- Comparison of Adverbs
- Forming Adverbs
An adverb can be a word (incredibly) or a phrase (last night) that describes or modifies a verb, an adjective or another adverb, and sometimes a sentence, but not a noun or a pronoun.
- I dreamed about you last night. (Adverb: last night; verb: dreamed)
- The monster was incredibly ugly. (Adverb: incredibly; adjective: ugly)
- The heart patient collapsed quite suddenly. (Adverb: suddenly; Adverb: quite)
- Fortunately, we were in time to buy the last tickets. (Adverb: fortunately modifying a sentence)
In many sentences, the adverb comes after the verb.
- He called yesterday.
- The train will arrive soon.
- He strove hard to reach the top.
- The patient is sleeping soundly.
Unlike adjectives, adverbs do not modify nouns.
Correct: That woman has a beautiful daughter. (Adjective)
Incorrect: That woman has a beautifully daughter. (Adverb)
Correct: He found the exam quite hard. (Adjective)
Incorrect: He found the exam quite hardly. (Adverb)
Correct: We heard a loud explosion and then saw thick smoke. (Adjective)
Incorrect: We heard a loudly explosion and then saw thickly smoke. (Adverb)
Some adverbs and adjectives share the same word. Examples of such words include far, hard, and long.
- I got a pair of shoes cheap in the sale. (Adverb)
I got a cheap pair of shoes in the sale. (Adjective)
- We don't live far away from here. (Adverb)
Where we live isn't far from here. (Adjective)
- She worked quite hard. (Adverb)
She found the work quite hard. (Adjective)
- If we exercise regularly, we may live longer. (Adverb)

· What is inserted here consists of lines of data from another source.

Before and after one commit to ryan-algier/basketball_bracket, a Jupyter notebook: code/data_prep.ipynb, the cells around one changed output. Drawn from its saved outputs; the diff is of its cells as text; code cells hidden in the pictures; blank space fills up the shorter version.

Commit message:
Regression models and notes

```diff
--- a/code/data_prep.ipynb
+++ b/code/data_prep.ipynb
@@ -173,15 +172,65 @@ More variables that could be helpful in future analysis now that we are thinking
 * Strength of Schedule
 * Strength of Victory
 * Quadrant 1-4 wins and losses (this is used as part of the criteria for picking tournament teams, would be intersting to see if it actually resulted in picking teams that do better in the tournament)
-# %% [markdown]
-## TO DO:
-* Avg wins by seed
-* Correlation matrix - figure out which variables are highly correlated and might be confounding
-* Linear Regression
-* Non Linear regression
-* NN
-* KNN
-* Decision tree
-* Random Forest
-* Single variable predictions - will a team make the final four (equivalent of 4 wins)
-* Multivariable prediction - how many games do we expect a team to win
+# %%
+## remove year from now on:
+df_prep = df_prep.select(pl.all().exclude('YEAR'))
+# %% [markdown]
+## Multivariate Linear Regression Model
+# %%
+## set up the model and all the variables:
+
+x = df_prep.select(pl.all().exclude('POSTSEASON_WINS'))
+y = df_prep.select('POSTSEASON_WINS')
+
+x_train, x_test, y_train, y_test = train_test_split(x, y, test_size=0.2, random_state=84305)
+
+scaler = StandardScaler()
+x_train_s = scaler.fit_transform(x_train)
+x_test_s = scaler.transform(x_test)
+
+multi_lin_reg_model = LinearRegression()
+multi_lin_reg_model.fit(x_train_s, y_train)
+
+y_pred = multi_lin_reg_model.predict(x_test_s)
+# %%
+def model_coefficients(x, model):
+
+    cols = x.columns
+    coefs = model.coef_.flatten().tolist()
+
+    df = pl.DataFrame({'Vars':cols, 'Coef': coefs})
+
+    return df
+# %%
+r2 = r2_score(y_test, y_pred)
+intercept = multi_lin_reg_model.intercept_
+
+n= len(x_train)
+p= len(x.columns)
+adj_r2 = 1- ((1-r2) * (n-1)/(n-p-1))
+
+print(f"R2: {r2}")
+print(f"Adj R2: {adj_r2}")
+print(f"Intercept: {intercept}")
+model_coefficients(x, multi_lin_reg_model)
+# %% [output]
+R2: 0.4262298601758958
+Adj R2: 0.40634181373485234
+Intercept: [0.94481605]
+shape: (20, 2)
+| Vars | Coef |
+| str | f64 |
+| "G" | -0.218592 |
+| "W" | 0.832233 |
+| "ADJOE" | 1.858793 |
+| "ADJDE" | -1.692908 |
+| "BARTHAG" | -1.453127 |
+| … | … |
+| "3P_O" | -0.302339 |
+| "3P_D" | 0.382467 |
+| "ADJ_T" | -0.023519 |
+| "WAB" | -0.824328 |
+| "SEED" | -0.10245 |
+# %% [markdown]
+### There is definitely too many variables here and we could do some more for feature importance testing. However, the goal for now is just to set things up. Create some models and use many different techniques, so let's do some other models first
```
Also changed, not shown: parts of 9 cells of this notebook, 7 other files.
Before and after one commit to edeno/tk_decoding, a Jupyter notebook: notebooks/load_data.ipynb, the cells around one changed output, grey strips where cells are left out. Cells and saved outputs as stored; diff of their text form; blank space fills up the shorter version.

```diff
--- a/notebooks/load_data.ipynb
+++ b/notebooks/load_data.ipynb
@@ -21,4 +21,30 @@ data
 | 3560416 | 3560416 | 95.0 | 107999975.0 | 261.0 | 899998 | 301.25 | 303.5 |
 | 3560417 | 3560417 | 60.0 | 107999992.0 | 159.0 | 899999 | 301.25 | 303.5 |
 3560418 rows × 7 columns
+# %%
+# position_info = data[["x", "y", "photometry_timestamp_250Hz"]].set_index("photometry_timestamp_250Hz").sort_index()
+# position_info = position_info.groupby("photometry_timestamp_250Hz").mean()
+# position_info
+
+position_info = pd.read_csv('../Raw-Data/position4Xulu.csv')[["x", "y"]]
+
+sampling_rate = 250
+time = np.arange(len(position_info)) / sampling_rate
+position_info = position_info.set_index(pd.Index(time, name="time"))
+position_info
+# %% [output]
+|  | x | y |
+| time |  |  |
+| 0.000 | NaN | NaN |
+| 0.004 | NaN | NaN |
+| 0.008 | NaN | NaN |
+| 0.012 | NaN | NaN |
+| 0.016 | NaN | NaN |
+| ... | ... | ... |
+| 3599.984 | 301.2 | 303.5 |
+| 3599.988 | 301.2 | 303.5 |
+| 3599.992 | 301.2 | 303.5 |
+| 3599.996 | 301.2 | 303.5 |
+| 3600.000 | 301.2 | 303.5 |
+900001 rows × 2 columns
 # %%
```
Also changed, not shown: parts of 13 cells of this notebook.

If we exercise regularly, we may live a longer life. (Adjective)
- You have written the name wrong. (Adverb)
You have written the wrong name. (Adjective)